───── TASK INPUTS
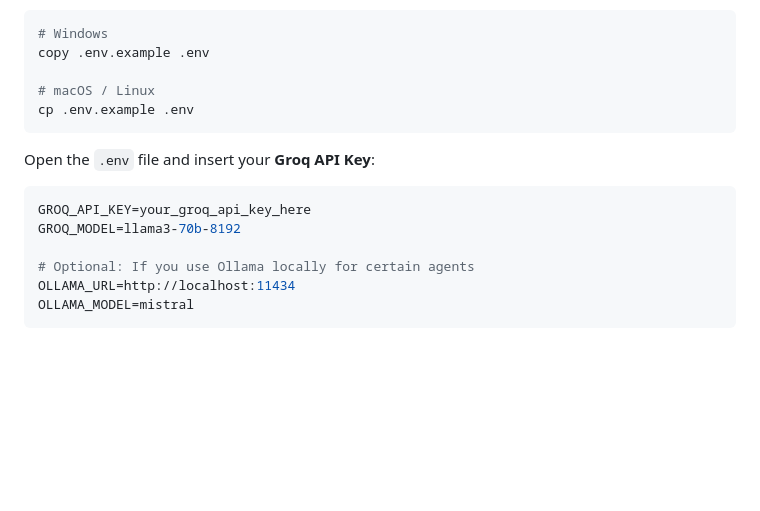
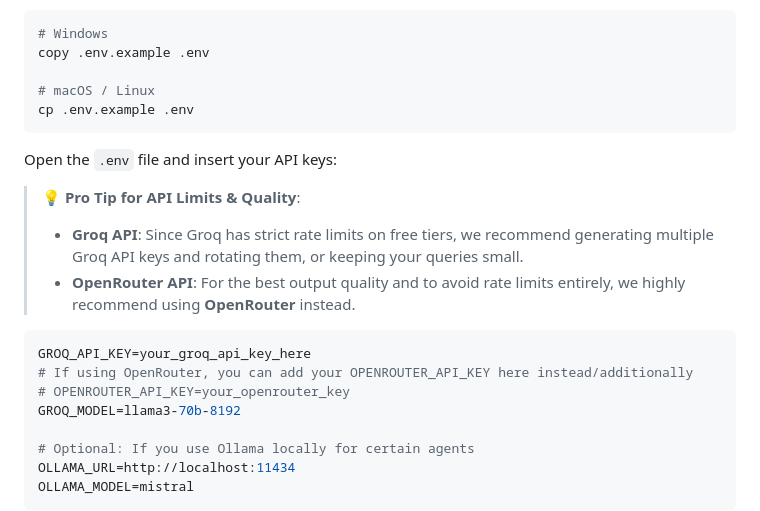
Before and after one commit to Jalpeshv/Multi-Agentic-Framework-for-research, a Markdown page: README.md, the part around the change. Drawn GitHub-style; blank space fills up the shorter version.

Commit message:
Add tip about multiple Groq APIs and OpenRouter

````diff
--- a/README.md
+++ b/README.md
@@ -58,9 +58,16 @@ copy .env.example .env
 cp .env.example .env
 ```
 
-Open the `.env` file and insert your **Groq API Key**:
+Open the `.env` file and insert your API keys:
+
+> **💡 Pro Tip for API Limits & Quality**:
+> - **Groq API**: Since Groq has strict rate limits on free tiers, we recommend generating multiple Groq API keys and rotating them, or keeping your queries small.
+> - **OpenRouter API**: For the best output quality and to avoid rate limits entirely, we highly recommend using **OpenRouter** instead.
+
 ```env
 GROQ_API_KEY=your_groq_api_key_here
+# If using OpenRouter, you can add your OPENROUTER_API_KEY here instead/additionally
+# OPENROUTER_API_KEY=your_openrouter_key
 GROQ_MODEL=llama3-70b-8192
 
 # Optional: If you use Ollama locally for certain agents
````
──────────
TASK INSTRUCTIONS
Return all of the material above unchanged, minus its pictures.

WRITTEN SOLUTION
Before and after one commit to Jalpeshv/Multi-Agentic-Framework-for-research, a Markdown page: README.md, the part around the change. Drawn GitHub-style; blank space fills up the shorter version.

Commit message:
Add tip about multiple Groq APIs and OpenRouter

````diff
--- a/README.md
+++ b/README.md
@@ -58,9 +58,16 @@ copy .env.example .env
 cp .env.example .env
 ```
 
-Open the `.env` file and insert your **Groq API Key**:
+Open the `.env` file and insert your API keys:
+
+> **💡 Pro Tip for API Limits & Quality**:
+> - **Groq API**: Since Groq has strict rate limits on free tiers, we recommend generating multiple Groq API keys and rotating them, or keeping your queries small.
+> - **OpenRouter API**: For the best output quality and to avoid rate limits entirely, we highly recommend using **OpenRouter** instead.
+
 ```env
 GROQ_API_KEY=your_groq_api_key_here
+# If using OpenRouter, you can add your OPENROUTER_API_KEY here instead/additionally
+# OPENROUTER_API_KEY=your_openrouter_key
 GROQ_MODEL=llama3-70b-8192
 
 # Optional: If you use Ollama locally for certain agents
````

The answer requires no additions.